* **Task goal**:
Go through the data and count the lines holding the string "Panel". Write only the number.

============================================================

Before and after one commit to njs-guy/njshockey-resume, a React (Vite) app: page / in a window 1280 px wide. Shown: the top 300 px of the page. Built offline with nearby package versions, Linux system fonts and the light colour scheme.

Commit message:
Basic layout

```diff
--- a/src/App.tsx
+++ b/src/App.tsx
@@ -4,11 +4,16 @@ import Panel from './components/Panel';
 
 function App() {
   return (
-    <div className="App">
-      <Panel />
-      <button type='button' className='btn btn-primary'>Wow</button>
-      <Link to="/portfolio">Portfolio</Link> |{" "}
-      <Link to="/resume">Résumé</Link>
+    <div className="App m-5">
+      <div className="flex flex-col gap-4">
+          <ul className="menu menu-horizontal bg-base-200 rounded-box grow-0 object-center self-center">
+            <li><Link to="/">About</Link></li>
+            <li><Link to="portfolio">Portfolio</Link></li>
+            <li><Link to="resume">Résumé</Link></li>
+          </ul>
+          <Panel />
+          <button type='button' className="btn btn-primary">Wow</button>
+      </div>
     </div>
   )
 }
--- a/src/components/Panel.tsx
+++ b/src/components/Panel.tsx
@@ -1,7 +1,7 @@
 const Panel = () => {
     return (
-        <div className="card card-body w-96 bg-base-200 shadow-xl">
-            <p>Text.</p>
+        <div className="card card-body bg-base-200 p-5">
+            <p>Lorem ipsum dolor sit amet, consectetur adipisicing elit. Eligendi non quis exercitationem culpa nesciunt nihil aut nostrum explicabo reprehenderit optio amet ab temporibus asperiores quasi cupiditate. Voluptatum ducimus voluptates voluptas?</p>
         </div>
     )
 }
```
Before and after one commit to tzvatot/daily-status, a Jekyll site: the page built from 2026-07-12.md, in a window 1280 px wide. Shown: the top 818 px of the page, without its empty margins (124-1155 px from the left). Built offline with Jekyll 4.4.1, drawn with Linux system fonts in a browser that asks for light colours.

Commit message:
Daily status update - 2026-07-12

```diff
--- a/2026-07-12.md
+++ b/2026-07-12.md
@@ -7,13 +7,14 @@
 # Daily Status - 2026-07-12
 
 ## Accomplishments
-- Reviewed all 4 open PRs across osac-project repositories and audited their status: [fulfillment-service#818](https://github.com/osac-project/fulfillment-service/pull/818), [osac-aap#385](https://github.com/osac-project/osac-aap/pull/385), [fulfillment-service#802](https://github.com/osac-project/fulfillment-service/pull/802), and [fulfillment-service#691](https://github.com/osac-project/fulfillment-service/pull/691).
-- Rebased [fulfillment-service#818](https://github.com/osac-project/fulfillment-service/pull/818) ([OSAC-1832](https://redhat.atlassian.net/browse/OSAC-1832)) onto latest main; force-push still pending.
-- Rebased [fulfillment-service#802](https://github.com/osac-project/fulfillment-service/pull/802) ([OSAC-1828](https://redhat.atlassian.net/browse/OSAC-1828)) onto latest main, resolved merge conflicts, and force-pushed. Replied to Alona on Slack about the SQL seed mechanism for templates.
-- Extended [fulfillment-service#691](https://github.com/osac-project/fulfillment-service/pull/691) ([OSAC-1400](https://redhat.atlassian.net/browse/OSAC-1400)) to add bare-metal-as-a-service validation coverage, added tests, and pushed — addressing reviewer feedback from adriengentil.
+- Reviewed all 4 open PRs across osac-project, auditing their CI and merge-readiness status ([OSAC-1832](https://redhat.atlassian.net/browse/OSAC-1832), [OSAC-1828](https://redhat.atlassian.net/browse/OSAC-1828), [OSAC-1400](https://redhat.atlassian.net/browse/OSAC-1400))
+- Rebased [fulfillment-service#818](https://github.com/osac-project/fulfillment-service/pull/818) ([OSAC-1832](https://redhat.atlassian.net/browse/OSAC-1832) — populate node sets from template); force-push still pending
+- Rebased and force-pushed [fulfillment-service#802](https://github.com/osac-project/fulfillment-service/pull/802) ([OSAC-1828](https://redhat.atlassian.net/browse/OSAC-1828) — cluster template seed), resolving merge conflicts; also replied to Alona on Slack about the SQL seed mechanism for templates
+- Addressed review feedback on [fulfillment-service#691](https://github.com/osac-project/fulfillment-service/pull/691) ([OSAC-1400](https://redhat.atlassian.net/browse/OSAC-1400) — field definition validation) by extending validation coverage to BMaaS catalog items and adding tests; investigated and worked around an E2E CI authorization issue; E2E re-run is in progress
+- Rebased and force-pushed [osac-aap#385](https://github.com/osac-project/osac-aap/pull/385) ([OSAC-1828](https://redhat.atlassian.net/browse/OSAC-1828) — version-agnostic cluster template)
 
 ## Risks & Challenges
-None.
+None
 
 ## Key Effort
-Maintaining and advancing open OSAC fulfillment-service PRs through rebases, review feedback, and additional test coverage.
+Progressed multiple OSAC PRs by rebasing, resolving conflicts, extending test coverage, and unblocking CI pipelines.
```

============================================================

* **Expected output**:
6